[Opening Data records section]

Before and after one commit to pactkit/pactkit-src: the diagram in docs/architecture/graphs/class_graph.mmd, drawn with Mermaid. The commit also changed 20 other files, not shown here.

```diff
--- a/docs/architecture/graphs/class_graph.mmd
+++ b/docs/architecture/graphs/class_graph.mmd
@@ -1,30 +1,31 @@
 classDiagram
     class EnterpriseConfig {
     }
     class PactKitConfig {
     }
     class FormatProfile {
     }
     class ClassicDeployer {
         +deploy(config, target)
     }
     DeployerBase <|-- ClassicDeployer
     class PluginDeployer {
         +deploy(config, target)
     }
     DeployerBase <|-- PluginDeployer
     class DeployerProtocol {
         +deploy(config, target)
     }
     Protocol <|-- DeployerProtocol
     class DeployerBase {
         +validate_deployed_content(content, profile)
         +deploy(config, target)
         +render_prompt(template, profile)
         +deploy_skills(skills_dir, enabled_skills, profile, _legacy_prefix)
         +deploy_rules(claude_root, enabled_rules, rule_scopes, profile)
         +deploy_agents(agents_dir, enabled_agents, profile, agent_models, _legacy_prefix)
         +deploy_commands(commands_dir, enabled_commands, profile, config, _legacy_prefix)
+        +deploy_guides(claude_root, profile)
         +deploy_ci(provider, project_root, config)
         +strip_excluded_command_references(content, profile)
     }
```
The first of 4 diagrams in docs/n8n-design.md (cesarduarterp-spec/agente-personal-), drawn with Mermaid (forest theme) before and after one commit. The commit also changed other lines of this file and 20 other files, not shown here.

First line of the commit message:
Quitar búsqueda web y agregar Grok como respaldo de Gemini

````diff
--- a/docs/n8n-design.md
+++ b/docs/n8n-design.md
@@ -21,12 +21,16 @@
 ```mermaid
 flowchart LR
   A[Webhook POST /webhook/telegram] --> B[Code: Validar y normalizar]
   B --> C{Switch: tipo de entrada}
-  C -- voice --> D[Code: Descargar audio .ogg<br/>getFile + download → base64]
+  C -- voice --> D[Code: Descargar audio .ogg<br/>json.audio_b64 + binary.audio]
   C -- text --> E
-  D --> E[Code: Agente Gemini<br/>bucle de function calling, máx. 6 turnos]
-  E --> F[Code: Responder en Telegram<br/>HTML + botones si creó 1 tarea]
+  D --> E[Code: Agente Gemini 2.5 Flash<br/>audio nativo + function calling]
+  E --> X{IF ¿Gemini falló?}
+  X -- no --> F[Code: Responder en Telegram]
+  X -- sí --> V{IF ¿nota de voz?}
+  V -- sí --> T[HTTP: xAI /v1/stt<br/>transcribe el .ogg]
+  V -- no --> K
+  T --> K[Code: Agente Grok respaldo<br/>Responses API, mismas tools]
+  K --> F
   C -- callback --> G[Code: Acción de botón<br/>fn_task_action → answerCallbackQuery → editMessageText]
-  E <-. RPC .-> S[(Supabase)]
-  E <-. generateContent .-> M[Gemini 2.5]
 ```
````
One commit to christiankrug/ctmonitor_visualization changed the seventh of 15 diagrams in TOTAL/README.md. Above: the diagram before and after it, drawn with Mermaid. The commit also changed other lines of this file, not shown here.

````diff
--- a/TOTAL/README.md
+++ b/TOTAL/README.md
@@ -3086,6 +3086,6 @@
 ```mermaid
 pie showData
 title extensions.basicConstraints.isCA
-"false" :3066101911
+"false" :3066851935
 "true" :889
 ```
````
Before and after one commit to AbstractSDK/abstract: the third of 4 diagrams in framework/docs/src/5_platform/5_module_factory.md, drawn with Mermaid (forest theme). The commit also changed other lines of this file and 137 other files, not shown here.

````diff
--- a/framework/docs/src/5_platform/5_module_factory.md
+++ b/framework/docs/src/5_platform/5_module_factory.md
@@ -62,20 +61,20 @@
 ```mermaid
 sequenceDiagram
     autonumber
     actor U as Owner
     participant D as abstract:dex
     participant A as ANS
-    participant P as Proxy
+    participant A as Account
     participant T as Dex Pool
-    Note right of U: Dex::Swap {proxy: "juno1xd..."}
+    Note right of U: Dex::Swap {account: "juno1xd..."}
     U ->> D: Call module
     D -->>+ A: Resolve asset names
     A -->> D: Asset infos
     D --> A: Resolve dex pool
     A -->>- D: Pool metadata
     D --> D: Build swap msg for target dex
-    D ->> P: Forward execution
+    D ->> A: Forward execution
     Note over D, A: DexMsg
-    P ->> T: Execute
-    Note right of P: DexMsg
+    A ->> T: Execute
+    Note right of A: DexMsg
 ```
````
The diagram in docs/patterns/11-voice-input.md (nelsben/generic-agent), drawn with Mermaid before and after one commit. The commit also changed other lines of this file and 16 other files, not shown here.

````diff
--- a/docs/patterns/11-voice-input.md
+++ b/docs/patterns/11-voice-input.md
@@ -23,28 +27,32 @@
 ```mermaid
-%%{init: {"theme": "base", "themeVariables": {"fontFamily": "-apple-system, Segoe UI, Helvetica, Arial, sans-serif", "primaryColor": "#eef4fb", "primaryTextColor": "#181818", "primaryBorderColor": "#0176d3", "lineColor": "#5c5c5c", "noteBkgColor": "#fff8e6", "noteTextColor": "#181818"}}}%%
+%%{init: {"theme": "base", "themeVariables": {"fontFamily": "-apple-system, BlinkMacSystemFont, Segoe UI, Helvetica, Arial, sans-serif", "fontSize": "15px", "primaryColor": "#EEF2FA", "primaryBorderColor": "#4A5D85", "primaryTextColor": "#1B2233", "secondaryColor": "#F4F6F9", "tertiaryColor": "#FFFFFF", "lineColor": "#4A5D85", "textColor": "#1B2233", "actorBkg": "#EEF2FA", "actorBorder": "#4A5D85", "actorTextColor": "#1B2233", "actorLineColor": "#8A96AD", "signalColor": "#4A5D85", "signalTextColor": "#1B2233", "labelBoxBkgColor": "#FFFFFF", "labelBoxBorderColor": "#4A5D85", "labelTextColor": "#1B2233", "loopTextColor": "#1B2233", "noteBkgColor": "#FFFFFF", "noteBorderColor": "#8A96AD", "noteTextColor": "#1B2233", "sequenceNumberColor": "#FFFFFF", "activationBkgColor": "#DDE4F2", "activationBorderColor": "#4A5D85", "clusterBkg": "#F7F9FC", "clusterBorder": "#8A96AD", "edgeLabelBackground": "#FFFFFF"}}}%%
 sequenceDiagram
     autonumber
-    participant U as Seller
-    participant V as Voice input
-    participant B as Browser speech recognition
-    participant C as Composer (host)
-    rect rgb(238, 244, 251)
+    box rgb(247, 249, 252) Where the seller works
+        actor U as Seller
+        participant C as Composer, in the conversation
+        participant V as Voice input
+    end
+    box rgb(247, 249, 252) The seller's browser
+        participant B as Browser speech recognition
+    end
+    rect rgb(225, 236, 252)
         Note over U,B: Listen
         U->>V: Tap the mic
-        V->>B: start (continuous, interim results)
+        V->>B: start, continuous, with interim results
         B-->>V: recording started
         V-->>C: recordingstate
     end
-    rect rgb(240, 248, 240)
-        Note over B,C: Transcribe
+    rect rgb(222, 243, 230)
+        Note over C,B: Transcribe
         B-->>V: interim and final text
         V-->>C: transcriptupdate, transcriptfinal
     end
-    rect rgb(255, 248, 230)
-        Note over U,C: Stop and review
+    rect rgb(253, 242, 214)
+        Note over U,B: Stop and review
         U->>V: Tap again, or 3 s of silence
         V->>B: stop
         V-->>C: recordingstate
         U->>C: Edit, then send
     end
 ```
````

[Closing Data records section]

Task: Looking at the entries above, how many lines contain the word "noteTextColor"? Answer with the number alone.

Exercise response: 2